Once you have a better understanding of the current position of your business, your market and your objectives, you can now create your marketing action plan, allocating detailed budgets, responsibilities, targets and deadlines. 

Include a calendar that prompts you to contact each customer regularly.

  • Most businesses need to do this at least once every 90 days to maintain front-of-mind awareness. This excludes the actual sales process and routine communication.
  • Keep asking your customers for feedback on your performance and on any new developments in the marketplace – including their own news.
  • Ask them for ideas to improve your products and your customer service.

Focus on being visible to your key prospects

  • With your best customers (and potential customers), you might want regular contact via email, phone or in person.
  • Keep in touch with all of your customers via email marketing.

Get to know the purchasing cycles of your customers

  • For example, customers whose new budgets start in April may plan the budget the previous October, so you would need to approach them before then.

Plan your promotions for the year

  • For example, which communications and campaigns will you target to which market segments?
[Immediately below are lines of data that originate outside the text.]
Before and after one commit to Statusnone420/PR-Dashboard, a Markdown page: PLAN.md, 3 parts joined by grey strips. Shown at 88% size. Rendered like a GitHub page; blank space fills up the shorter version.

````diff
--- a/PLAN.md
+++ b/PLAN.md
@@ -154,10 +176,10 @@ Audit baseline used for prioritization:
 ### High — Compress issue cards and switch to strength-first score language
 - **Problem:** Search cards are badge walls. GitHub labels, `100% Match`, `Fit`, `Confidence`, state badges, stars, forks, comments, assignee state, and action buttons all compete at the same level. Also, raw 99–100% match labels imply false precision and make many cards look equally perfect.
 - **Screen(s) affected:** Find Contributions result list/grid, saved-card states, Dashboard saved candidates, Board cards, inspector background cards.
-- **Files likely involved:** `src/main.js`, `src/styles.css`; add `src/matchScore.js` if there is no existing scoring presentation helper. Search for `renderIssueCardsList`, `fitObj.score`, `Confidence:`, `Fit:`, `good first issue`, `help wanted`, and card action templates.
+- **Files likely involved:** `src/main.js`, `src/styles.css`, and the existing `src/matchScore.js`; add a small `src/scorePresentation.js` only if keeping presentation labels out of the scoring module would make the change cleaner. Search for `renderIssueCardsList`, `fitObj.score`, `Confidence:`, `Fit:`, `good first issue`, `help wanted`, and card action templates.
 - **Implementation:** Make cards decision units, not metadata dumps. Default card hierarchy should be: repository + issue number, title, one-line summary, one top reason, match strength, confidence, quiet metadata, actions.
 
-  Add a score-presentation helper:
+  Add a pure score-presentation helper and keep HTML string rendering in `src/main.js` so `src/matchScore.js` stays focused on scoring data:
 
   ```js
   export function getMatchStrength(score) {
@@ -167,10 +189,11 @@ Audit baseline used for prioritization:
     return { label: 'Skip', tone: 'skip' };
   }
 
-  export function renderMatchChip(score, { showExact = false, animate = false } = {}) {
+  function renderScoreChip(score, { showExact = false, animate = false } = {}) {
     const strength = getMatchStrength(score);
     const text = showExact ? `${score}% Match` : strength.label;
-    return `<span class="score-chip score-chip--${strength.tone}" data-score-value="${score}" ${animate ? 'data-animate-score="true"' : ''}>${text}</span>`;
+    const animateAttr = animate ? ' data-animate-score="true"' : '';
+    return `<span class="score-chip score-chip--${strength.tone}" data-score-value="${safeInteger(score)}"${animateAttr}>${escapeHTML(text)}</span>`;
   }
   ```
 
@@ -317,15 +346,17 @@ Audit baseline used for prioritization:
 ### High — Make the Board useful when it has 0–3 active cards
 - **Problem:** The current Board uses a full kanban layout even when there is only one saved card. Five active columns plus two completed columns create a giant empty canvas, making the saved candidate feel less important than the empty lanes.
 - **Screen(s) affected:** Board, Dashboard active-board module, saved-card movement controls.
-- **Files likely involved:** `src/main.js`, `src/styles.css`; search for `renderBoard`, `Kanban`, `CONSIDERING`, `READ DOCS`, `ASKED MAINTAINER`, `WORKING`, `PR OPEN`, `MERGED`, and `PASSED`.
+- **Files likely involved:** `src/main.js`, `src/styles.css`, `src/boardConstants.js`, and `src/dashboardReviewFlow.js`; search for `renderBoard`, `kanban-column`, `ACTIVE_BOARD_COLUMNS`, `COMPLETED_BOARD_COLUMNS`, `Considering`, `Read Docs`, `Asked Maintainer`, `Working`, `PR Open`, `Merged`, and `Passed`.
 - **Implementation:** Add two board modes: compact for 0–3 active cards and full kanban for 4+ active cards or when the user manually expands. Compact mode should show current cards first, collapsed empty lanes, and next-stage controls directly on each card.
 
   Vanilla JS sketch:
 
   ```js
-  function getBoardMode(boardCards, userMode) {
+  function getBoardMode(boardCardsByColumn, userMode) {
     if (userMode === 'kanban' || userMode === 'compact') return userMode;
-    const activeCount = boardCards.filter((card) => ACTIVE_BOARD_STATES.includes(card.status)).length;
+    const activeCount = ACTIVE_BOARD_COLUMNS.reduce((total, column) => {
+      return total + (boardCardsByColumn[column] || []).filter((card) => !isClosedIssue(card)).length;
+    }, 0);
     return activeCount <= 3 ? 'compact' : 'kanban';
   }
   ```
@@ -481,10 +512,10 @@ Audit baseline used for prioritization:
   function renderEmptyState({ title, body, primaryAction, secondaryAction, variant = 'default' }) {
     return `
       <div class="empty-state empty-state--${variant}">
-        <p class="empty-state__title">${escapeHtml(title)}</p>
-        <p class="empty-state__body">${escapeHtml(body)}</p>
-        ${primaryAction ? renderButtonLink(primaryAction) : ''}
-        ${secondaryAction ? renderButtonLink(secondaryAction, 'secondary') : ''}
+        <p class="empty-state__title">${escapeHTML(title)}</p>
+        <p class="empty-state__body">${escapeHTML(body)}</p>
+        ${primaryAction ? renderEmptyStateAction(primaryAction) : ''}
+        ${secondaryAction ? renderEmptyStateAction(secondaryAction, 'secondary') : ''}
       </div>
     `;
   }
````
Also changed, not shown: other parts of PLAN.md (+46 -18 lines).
Who is responsible for implementation, including the fulfilment and measuring the results against your budget?